Information supplied:
◇ ◇ ◇ ◇
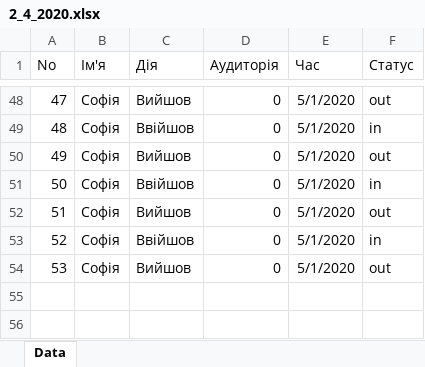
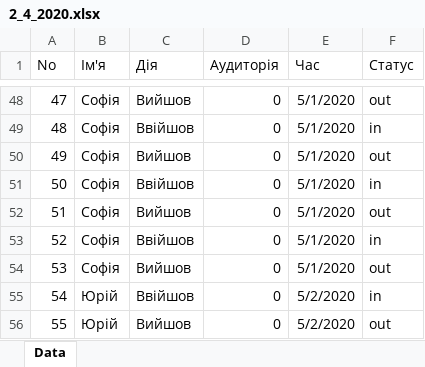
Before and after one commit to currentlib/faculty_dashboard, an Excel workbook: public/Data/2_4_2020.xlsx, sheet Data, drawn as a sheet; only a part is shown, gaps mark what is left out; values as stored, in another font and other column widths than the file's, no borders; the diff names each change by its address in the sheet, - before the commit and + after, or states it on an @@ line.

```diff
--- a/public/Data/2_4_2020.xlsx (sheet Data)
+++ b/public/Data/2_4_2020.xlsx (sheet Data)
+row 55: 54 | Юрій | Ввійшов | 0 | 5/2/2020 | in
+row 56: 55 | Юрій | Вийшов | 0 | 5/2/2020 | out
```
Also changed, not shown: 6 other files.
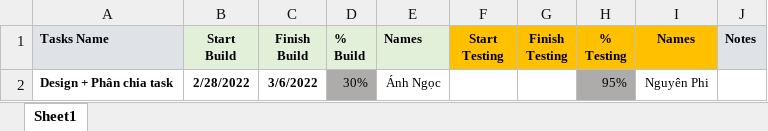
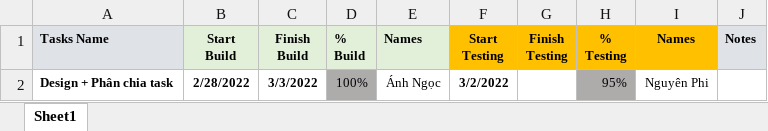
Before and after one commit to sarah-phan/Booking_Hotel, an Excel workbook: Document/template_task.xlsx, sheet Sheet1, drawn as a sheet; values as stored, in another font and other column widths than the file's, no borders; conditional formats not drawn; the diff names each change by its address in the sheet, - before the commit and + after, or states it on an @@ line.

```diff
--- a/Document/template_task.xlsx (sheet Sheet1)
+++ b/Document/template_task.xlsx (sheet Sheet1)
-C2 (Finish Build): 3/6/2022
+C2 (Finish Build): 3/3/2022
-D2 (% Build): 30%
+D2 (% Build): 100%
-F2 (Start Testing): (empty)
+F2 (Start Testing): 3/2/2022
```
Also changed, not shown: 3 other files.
◇ ◇ ◇ ◇
Your instructions:
All lines with the string "states" must be copied from the data.

Response area:
Before and after one commit to currentlib/faculty_dashboard, an Excel workbook: public/Data/2_4_2020.xlsx, sheet Data, drawn as a sheet; only a part is shown, gaps mark what is left out; values as stored, in another font and other column widths than the file's, no borders; the diff names each change by its address in the sheet, - before the commit and + after, or states it on an @@ line.
Before and after one commit to sarah-phan/Booking_Hotel, an Excel workbook: Document/template_task.xlsx, sheet Sheet1, drawn as a sheet; values as stored, in another font and other column widths than the file's, no borders; conditional formats not drawn; the diff names each change by its address in the sheet, - before the commit and + after, or states it on an @@ line.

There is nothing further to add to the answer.